Do you starve a cold and feed a fever when you're feeling under the weather? Or is it the other way around? Good news -- starving is never the correct answer.
When you eat a nutritional, well-balanced diet, many other factors fall in place that keep your body functioning optimally. Foods that are rich in nutrients help fight infections and may help to prevent illness. Because a wide array of nutrients in foods -- some of which we may not even know about -- are essential for wellness, relying on dietary supplements (vitamins and minerals) for good nutrition may limit your intake to just the known nutritional compounds rather than letting you get the full benefit of all nutrients available in food.

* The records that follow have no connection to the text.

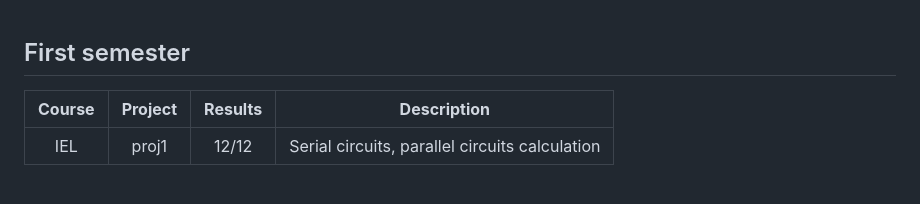
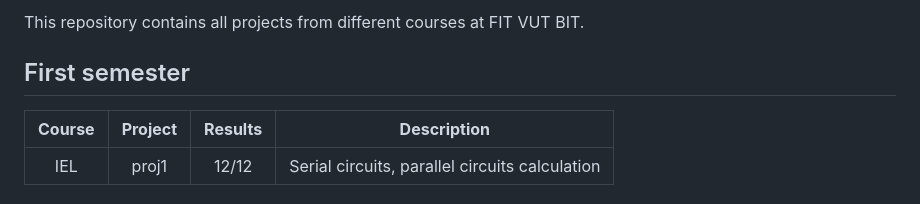
Before and after one commit to AdamZvara/VUT-BIT, a Markdown page: README.md, the part around the change. Rendered like a GitHub page.

```diff
--- a/README.md
+++ b/README.md
@@ -1,3 +1,5 @@
+This repository contains all projects from different courses at FIT VUT BIT.
+
 ## First semester
 
 | **Course** | **Project** | **Results** |                 **Description**                |
```
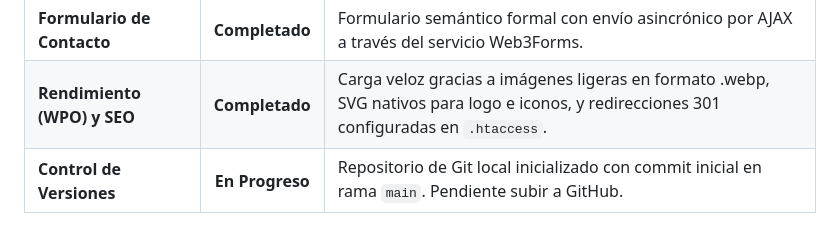
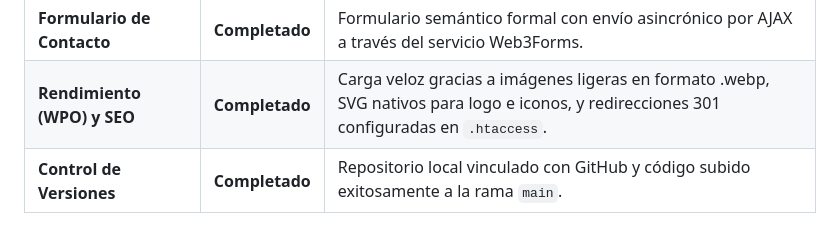
Before and after one commit to rodrigo1234321/ms-refrigeracion-web, a Markdown page: tasks.md, the part around one of its changes. GitHub-like rendering.

Commit message:
Update tasks.md indicating deployment completion

```diff
--- a/tasks.md
+++ b/tasks.md
@@ -41,4 +41,4 @@ Este archivo sirve para registrar los progresos del desarrollo, actualizar el es
 | **Botón de WhatsApp** | **Completado** | Botón flotante no intrusivo fijado en esquina inferior derecha para asistencia 365 días. |
 | **Formulario de Contacto** | **Completado** | Formulario semántico formal con envío asincrónico por AJAX a través del servicio Web3Forms. |
 | **Rendimiento (WPO) y SEO** | **Completado** | Carga veloz gracias a imágenes ligeras en formato .webp, SVG nativos para logo e iconos, y redirecciones 301 configuradas en `.htaccess`. |
-| **Control de Versiones** | **En Progreso**| Repositorio de Git local inicializado con commit inicial en rama `main`. Pendiente subir a GitHub. |
+| **Control de Versiones** | **Completado** | Repositorio local vinculado con GitHub y código subido exitosamente a la rama `main`. |
```
Also changed, not shown: other parts of tasks.md (+2 -2 lines).
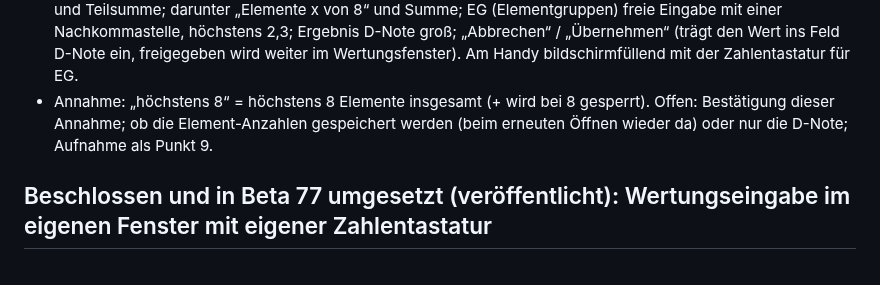
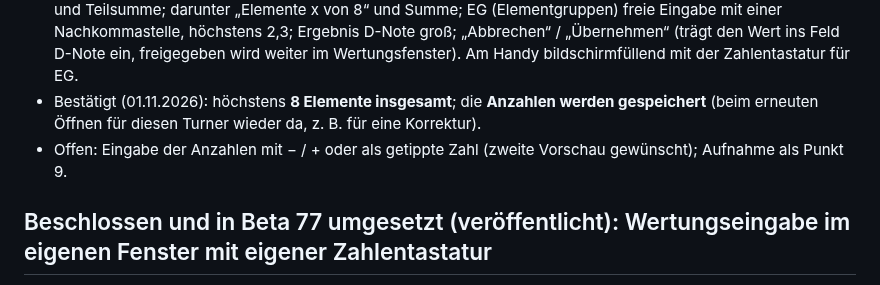
Before and after one commit to jbrr9z9cbt-alt/Test, a Markdown page: docs/OFFENE-PUNKTE.md, the part around the change. Drawn GitHub-style.

Commit message:
Notiz: D-Note-Rechner – 8 Elemente bestätigt, Anzahlen werden gespeichert
Co-Authored-By: Claude Opus 5.5 <noreply@anthropic.com>
Claude-Session: https://claude.ai/code/session_01PqEDuMM9x4YCHKHQYf2GDd

```diff
--- a/docs/OFFENE-PUNKTE.md
+++ b/docs/OFFENE-PUNKTE.md
@@ -53,8 +53,9 @@ Gefunden mit Beta 77 auf dem iPhone in Safari (Bildschirmfotos 31.10.2026):
   und Teilsumme; darunter „Elemente x von 8“ und Summe; EG (Elementgruppen) freie Eingabe mit einer Nachkommastelle,
   höchstens 2,3; Ergebnis D-Note groß; „Abbrechen“ / „Übernehmen“ (trägt den Wert ins Feld D-Note ein, freigegeben
   wird weiter im Wertungsfenster). Am Handy bildschirmfüllend mit der Zahlentastatur für EG.
-- Annahme: „höchstens 8“ = höchstens 8 Elemente insgesamt (+ wird bei 8 gesperrt). Offen: Bestätigung dieser Annahme;
-  ob die Element-Anzahlen gespeichert werden (beim erneuten Öffnen wieder da) oder nur die D-Note; Aufnahme als Punkt 9.
+- Bestätigt (01.11.2026): höchstens **8 Elemente insgesamt**; die **Anzahlen werden gespeichert** (beim erneuten Öffnen
+  für diesen Turner wieder da, z. B. für eine Korrektur).
+- Offen: Eingabe der Anzahlen mit − / + oder als getippte Zahl (zweite Vorschau gewünscht); Aufnahme als Punkt 9.
 
 
 ## Beschlossen und in Beta 77 umgesetzt (veröffentlicht): Wertungseingabe im eigenen Fenster mit eigener Zahlentastatur
```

Swine flu (H1N1) has been in
the news since it first
appeared this spring, and while there have been deaths and
hospitalizations in countries worldwide, most cases have been relatively mild.
And now, there is an H1N1 swine flu vaccine, too.
That's the good news. But the bad news is, swine flu can still be serious, and
it's still widespread.
With that in mind, here are 10 swine flu "don'ts" -- things not to do for
swine flu prevention.
Let's look at some of the top recommendations for staying healthy.
Colds and Foods High in Antioxidants
Eating foods high in antioxidants -- beta-carotene and vitamins C and E -- may be a good way to help build a strong immune system. Antioxidants are essential nutrients. They help protect your body against life's stressors, and are thought to play a role in the body's cell protection system. They may interfere with the disease process by neutralizing free radicals. Free radicals are special molecules that can disrupt and tear apart vital cell structures such as cell membranes. Antioxidants may take away the destructive power of free radicals, thus helping to reduce your chance of illness. They may also help you recover from an illness more quickly.
Including more raw fruits and vegetables in your diet is the best way to ensure a high intake of antioxidants. And when you cook these super-nutrients, be sure you cook them using as little liquid as possible to prevent nutrient loss.
If you follow the guidelines issued by most health organizations and eat five to nine servings of fruits and vegetables daily, you can easily get enough antioxidants. For example, one quarter of a cantaloupe gives you nearly half the recommended daily requirement of beta-carotene and is a rich source of vitamin C. Spinach is not only full of beta-carotene, but also contains vitamin C, folic acid, and magnesium.
Foods rich in beta-carotene and other carotenoids include: Apricots, asparagus, beef liver, beets, broccoli, cantaloupe, carrots, corn, guava, kale, mangoes, mustard and collard greens, nectarines, peaches, pink grapefruit, pumpkin, squash (yellow and winter), sweet potato, tangerines, tomatoes, and watermelon.
Foods rich in vitamin C include: broccoli, cantaloupe, cauliflower, kale, kiwi, orange juice, papaya, red, green or yellow pepper, sweet potato, strawberries, and tomatoes.
Foods rich in vitamin E include: almonds, corn oil, cod-liver oil, hazelnuts, lobster, peanut butter, safflower oil, salmon steak, and sunflower seeds.
Colds and Foods High in Bioflavonoids
Foods high in bioflavonoids may also help you stay healthy. Hosts of experiments on bioflavonoids have suggested that these key nutrients help increase immune system activation. These biochemically active substances accompany vitamin C in plants and act as an antioxidant. You can find bioflavonoids in the pulp and white core that runs through the center of citrus fruits, green peppers, lemons, limes, oranges, cherries, and grapes. Quercetin is a highly concentrated form of bioflavonoids found in broccoli, citrus fruits, and red and yellow onions.